Generally, children’s income is taxed as follows. The tax on the income of a child who is subject to the “Kiddie tax” rules is the greater of:

A. The tax that would be imposed if the Kiddie tax rules didn’t apply; or

B. The sum of:

I. The tax that would be imposed if the kiddie tax rules didn’t apply and if the child’s taxable income for the tax year was reduced by the child’s net unearned income (investment income minus twice the minimum basic standard deduction allowed to dependents, i.e., or 2 × $1,050 or $2,100), plus

II. The child’s share of the “allocable parental tax” (the tax on the child’s net unearned income that would be imposed if that net unearned income was included in the parents’ return).

For example, parents that are in the 25% income tax bracket can transfer a $22,000 bond to their 14 year old daughter, Jenny. The bond pays investment income at the 10% rate, which generates $2,200 per each year.
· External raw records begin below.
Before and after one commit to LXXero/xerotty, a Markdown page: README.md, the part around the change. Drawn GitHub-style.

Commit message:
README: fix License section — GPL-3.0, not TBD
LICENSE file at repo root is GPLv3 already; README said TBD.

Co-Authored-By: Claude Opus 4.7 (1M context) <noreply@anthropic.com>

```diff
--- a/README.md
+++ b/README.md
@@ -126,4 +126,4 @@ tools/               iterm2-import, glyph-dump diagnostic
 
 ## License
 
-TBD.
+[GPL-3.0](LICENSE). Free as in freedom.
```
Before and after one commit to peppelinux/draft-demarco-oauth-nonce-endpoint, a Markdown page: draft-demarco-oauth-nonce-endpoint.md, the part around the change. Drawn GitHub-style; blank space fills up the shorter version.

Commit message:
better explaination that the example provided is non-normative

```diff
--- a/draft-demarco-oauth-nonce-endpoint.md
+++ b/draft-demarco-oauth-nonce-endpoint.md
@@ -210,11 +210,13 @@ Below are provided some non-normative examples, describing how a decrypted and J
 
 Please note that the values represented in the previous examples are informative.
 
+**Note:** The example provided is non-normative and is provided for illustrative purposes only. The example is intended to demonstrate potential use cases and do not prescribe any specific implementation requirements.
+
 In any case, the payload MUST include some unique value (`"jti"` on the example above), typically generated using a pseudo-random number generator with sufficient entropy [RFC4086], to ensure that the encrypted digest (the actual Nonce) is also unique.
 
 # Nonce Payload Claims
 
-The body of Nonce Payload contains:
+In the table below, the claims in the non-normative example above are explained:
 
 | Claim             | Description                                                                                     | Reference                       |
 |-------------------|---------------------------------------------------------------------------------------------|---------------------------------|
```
Jenny’s net unearned income is $100. (The total amount $2,200, minus twice the standard deduction (2 × $1,050 or $2,100). This amount is taxable at the parents’ 25% rate so $25 in tax is due. The remainder of Jenny’s taxable income, $1,150 minus $100 or $1,050, is taxed at her 10% rate for a tax of $105. As such, Jenny’s total federal tax due is $130 in 2015. The good news is that the standard deduction amounts are adjusted for inflation so they should increase over time.

For planning opportunities where parents may avoid the application of the Kiddie tax and cut their over-all tax rate due, stay tuned for Part II – Avoiding the Kiddie tax. Or, contact a tax attorney at Ourednik Law Offices, P.A. to assist you with your tax planning as every family situation is different.